YOUR INSTRUCTIONS: Which lines run from the line with "-33,12 +33,12 @@" through the line with "Font(Font.SANS_SERIF, Font.BOLD, 128);" in the entries below? Print them exactly, both ends included, and nothing more.

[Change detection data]
*-*-*
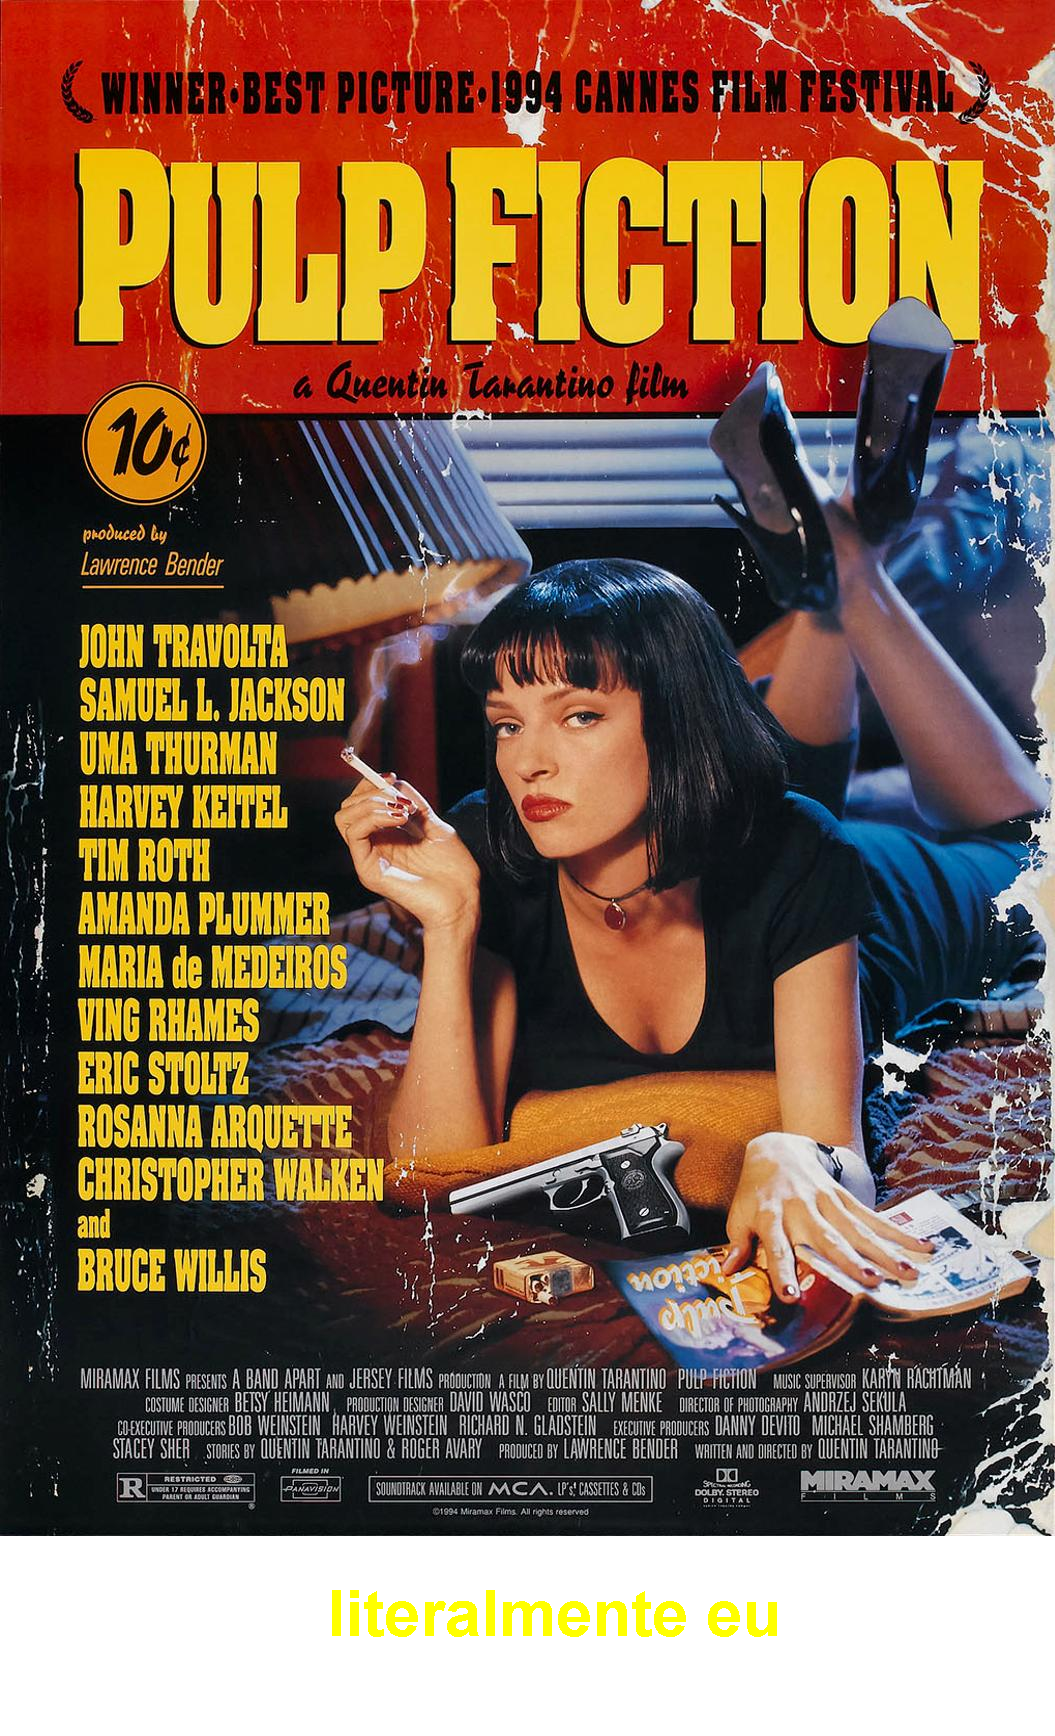
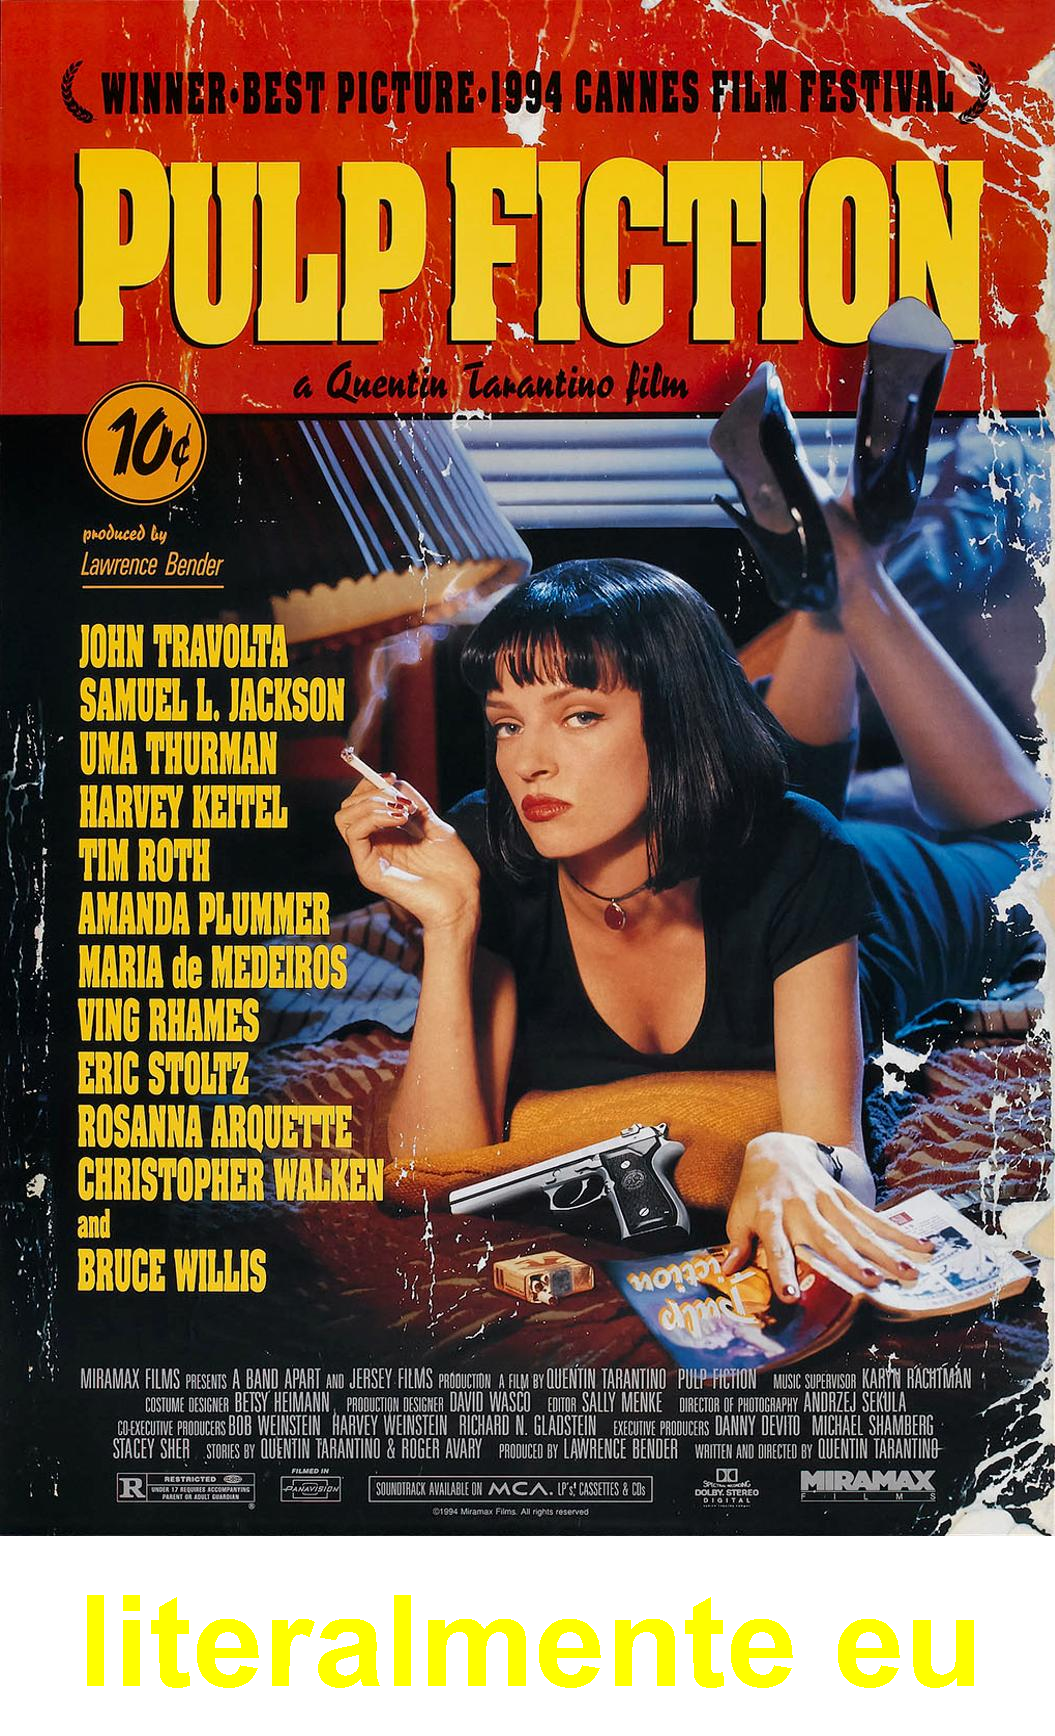
alterando aula 2

Changed region(s): [[0.0607, 0.9021, 0.7583, 0.9954], [0.7886, 0.9332, 0.9403, 0.9954]]

diff --git a/Aula 2/alurastickers/src/App.java b/Aula 2/alurastickers/src/App.java
@@ -1,4 +1,6 @@
+import java.io.InputStream;
 import java.net.URI;
+import java.net.URL;
 import java.net.http.HttpClient;
 import java.net.http.HttpRequest;
 import java.net.http.HttpResponse;
@@ -26,11 +28,18 @@ public class App {
         List<Map<String, String>> listaDeFilmes = parser.parse(body);
 
         // Exibir os dados separados
+
+        var geradora = new GeradorDeFigurinhas();
+
         for (Map<String,String> filmes : listaDeFilmes) {
-            System.out.println(filmes.get("title"));
-            System.out.println(filmes.get("image"));
-            System.out.println("imDbRating");
-            System.out.println();
+            
+            String titulo = filmes.get("title");
+            String urlImagem = filmes.get("image");
+            
+            InputStream inputStream = new URL(urlImagem).openStream();
+            String nomeArquivo = titulo + ".png";
+
+            geradora.cria(inputStream, nomeArquivo);
         }
 
     }

diff --git a/Aula 2/alurastickers/src/GeradorDeFigurinhas.java b/Aula 2/alurastickers/src/GeradorDeFigurinhas.java
@@ -33,12 +33,12 @@ public class GeradorDeFigurinhas {
         graphics.drawImage(imagemOriginal , 0, 0 , null);
 
         //Configurar a fonte
-        Font fonte = new Font(Font.SANS_SERIF, Font.BOLD, 64);
+        Font fonte = new Font(Font.SANS_SERIF, Font.BOLD, 128);
         graphics.setColor(Color.YELLOW);
         graphics.setFont(fonte);
         
         // escrever uma frase na nova imagem
-        graphics.drawString("literalmente eu", largura/2 - 200 , novaAltura - 100);
+        graphics.drawString("literalmente eu", largura/2 - 450 , novaAltura - 50);
         
         // escrever a nova imagem em um arquivo
         ImageIO.write(novaImagem, "png", new File("saída/", nomeArquivo));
*-*-*
RESULT OF THE EXERCISE:
@@ -33,12 +33,12 @@ public class GeradorDeFigurinhas {
         graphics.drawImage(imagemOriginal , 0, 0 , null);
 
         //Configurar a fonte
-        Font fonte = new Font(Font.SANS_SERIF, Font.BOLD, 64);
+        Font fonte = new Font(Font.SANS_SERIF, Font.BOLD, 128);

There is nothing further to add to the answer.